→ **Required action**
Write the records out again, keeping each line exactly as it is.

(Beginning of Data supplied)

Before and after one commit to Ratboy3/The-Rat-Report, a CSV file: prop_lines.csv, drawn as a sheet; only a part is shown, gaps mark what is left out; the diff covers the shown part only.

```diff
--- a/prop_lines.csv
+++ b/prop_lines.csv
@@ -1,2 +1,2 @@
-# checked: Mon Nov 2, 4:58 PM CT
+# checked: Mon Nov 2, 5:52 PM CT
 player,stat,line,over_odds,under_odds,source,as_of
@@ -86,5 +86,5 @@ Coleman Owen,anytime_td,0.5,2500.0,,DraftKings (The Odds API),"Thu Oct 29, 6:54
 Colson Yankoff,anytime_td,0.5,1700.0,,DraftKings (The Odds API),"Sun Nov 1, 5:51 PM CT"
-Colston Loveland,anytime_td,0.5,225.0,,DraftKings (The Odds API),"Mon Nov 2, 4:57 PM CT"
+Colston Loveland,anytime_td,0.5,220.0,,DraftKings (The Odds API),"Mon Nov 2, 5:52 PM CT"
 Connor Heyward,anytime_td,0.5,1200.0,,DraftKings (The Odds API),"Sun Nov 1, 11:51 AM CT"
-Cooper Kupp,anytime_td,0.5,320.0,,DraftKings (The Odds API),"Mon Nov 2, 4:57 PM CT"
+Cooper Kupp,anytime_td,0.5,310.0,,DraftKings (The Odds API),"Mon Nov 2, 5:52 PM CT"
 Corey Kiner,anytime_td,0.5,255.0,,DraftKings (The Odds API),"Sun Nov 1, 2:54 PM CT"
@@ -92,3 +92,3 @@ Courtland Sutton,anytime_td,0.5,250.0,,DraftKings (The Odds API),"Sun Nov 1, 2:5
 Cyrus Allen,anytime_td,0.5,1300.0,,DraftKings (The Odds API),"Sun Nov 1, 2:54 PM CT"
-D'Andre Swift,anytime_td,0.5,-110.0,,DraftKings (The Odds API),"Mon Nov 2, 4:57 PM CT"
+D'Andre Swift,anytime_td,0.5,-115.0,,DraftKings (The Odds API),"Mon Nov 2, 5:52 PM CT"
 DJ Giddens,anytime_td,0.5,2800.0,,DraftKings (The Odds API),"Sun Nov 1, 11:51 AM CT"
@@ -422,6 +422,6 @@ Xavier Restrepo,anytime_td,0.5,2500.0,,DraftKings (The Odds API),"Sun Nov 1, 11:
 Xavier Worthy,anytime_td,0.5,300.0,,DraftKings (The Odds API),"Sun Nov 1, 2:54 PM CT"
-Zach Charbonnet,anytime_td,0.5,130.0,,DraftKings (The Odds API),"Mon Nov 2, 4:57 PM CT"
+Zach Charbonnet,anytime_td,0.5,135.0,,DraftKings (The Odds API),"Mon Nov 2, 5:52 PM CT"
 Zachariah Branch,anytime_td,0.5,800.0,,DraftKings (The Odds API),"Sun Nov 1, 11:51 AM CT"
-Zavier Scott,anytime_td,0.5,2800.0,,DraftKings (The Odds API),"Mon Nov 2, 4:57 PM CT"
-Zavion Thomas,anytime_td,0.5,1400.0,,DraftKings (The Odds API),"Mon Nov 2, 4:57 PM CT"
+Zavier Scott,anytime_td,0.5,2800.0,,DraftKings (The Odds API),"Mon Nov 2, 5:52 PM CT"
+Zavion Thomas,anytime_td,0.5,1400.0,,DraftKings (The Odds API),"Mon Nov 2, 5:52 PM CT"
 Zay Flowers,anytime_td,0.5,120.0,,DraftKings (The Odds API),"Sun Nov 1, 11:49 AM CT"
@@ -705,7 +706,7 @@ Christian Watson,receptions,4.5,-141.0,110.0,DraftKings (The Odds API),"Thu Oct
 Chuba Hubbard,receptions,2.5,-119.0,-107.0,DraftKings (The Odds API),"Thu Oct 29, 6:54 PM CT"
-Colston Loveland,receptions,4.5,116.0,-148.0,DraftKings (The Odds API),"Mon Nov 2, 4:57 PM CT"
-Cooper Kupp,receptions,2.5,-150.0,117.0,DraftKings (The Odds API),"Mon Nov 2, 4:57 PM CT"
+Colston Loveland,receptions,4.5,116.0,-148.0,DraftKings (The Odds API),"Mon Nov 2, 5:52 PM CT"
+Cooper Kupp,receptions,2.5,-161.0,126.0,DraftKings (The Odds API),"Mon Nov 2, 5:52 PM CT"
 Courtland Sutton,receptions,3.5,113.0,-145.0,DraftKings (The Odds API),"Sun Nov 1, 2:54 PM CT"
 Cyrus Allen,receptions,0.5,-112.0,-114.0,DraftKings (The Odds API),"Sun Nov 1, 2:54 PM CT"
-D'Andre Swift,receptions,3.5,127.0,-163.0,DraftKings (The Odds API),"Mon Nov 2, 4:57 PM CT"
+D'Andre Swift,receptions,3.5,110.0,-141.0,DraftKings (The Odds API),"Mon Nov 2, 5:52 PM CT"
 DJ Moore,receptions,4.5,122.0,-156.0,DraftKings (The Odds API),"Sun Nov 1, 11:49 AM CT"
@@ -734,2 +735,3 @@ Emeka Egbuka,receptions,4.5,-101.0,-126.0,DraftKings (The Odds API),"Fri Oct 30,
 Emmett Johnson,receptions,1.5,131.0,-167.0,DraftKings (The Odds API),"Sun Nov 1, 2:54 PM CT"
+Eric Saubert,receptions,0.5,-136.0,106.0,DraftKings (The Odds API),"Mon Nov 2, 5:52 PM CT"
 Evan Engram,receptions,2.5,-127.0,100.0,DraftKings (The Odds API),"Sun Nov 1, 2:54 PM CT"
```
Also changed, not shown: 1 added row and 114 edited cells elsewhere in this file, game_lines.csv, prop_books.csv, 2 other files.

(End of Data supplied)

→ **Exercise answer**
Before and after one commit to Ratboy3/The-Rat-Report, a CSV file: prop_lines.csv, drawn as a sheet; only a part is shown, gaps mark what is left out; the diff covers the shown part only.

```diff
--- a/prop_lines.csv
+++ b/prop_lines.csv
@@ -1,2 +1,2 @@
-# checked: Mon Nov 2, 4:58 PM CT
+# checked: Mon Nov 2, 5:52 PM CT
 player,stat,line,over_odds,under_odds,source,as_of
@@ -86,5 +86,5 @@ Coleman Owen,anytime_td,0.5,2500.0,,DraftKings (The Odds API),"Thu Oct 29, 6:54
 Colson Yankoff,anytime_td,0.5,1700.0,,DraftKings (The Odds API),"Sun Nov 1, 5:51 PM CT"
-Colston Loveland,anytime_td,0.5,225.0,,DraftKings (The Odds API),"Mon Nov 2, 4:57 PM CT"
+Colston Loveland,anytime_td,0.5,220.0,,DraftKings (The Odds API),"Mon Nov 2, 5:52 PM CT"
 Connor Heyward,anytime_td,0.5,1200.0,,DraftKings (The Odds API),"Sun Nov 1, 11:51 AM CT"
-Cooper Kupp,anytime_td,0.5,320.0,,DraftKings (The Odds API),"Mon Nov 2, 4:57 PM CT"
+Cooper Kupp,anytime_td,0.5,310.0,,DraftKings (The Odds API),"Mon Nov 2, 5:52 PM CT"
 Corey Kiner,anytime_td,0.5,255.0,,DraftKings (The Odds API),"Sun Nov 1, 2:54 PM CT"
@@ -92,3 +92,3 @@ Courtland Sutton,anytime_td,0.5,250.0,,DraftKings (The Odds API),"Sun Nov 1, 2:5
 Cyrus Allen,anytime_td,0.5,1300.0,,DraftKings (The Odds API),"Sun Nov 1, 2:54 PM CT"
-D'Andre Swift,anytime_td,0.5,-110.0,,DraftKings (The Odds API),"Mon Nov 2, 4:57 PM CT"
+D'Andre Swift,anytime_td,0.5,-115.0,,DraftKings (The Odds API),"Mon Nov 2, 5:52 PM CT"
 DJ Giddens,anytime_td,0.5,2800.0,,DraftKings (The Odds API),"Sun Nov 1, 11:51 AM CT"
@@ -422,6 +422,6 @@ Xavier Restrepo,anytime_td,0.5,2500.0,,DraftKings (The Odds API),"Sun Nov 1, 11:
 Xavier Worthy,anytime_td,0.5,300.0,,DraftKings (The Odds API),"Sun Nov 1, 2:54 PM CT"
-Zach Charbonnet,anytime_td,0.5,130.0,,DraftKings (The Odds API),"Mon Nov 2, 4:57 PM CT"
+Zach Charbonnet,anytime_td,0.5,135.0,,DraftKings (The Odds API),"Mon Nov 2, 5:52 PM CT"
 Zachariah Branch,anytime_td,0.5,800.0,,DraftKings (The Odds API),"Sun Nov 1, 11:51 AM CT"
-Zavier Scott,anytime_td,0.5,2800.0,,DraftKings (The Odds API),"Mon Nov 2, 4:57 PM CT"
-Zavion Thomas,anytime_td,0.5,1400.0,,DraftKings (The Odds API),"Mon Nov 2, 4:57 PM CT"
+Zavier Scott,anytime_td,0.5,2800.0,,DraftKings (The Odds API),"Mon Nov 2, 5:52 PM CT"
+Zavion Thomas,anytime_td,0.5,1400.0,,DraftKings (The Odds API),"Mon Nov 2, 5:52 PM CT"
 Zay Flowers,anytime_td,0.5,120.0,,DraftKings (The Odds API),"Sun Nov 1, 11:49 AM CT"
@@ -705,7 +706,7 @@ Christian Watson,receptions,4.5,-141.0,110.0,DraftKings (The Odds API),"Thu Oct
 Chuba Hubbard,receptions,2.5,-119.0,-107.0,DraftKings (The Odds API),"Thu Oct 29, 6:54 PM CT"
-Colston Loveland,receptions,4.5,116.0,-148.0,DraftKings (The Odds API),"Mon Nov 2, 4:57 PM CT"
-Cooper Kupp,receptions,2.5,-150.0,117.0,DraftKings (The Odds API),"Mon Nov 2, 4:57 PM CT"
+Colston Loveland,receptions,4.5,116.0,-148.0,DraftKings (The Odds API),"Mon Nov 2, 5:52 PM CT"
+Cooper Kupp,receptions,2.5,-161.0,126.0,DraftKings (The Odds API),"Mon Nov 2, 5:52 PM CT"
 Courtland Sutton,receptions,3.5,113.0,-145.0,DraftKings (The Odds API),"Sun Nov 1, 2:54 PM CT"
 Cyrus Allen,receptions,0.5,-112.0,-114.0,DraftKings (The Odds API),"Sun Nov 1, 2:54 PM CT"
-D'Andre Swift,receptions,3.5,127.0,-163.0,DraftKings (The Odds API),"Mon Nov 2, 4:57 PM CT"
+D'Andre Swift,receptions,3.5,110.0,-141.0,DraftKings (The Odds API),"Mon Nov 2, 5:52 PM CT"
 DJ Moore,receptions,4.5,122.0,-156.0,DraftKings (The Odds API),"Sun Nov 1, 11:49 AM CT"
@@ -734,2 +735,3 @@ Emeka Egbuka,receptions,4.5,-101.0,-126.0,DraftKings (The Odds API),"Fri Oct 30,
 Emmett Johnson,receptions,1.5,131.0,-167.0,DraftKings (The Odds API),"Sun Nov 1, 2:54 PM CT"
+Eric Saubert,receptions,0.5,-136.0,106.0,DraftKings (The Odds API),"Mon Nov 2, 5:52 PM CT"
 Evan Engram,receptions,2.5,-127.0,100.0,DraftKings (The Odds API),"Sun Nov 1, 2:54 PM CT"
```
Also changed, not shown: 1 added row and 114 edited cells elsewhere in this file, game_lines.csv, prop_books.csv, 2 other files.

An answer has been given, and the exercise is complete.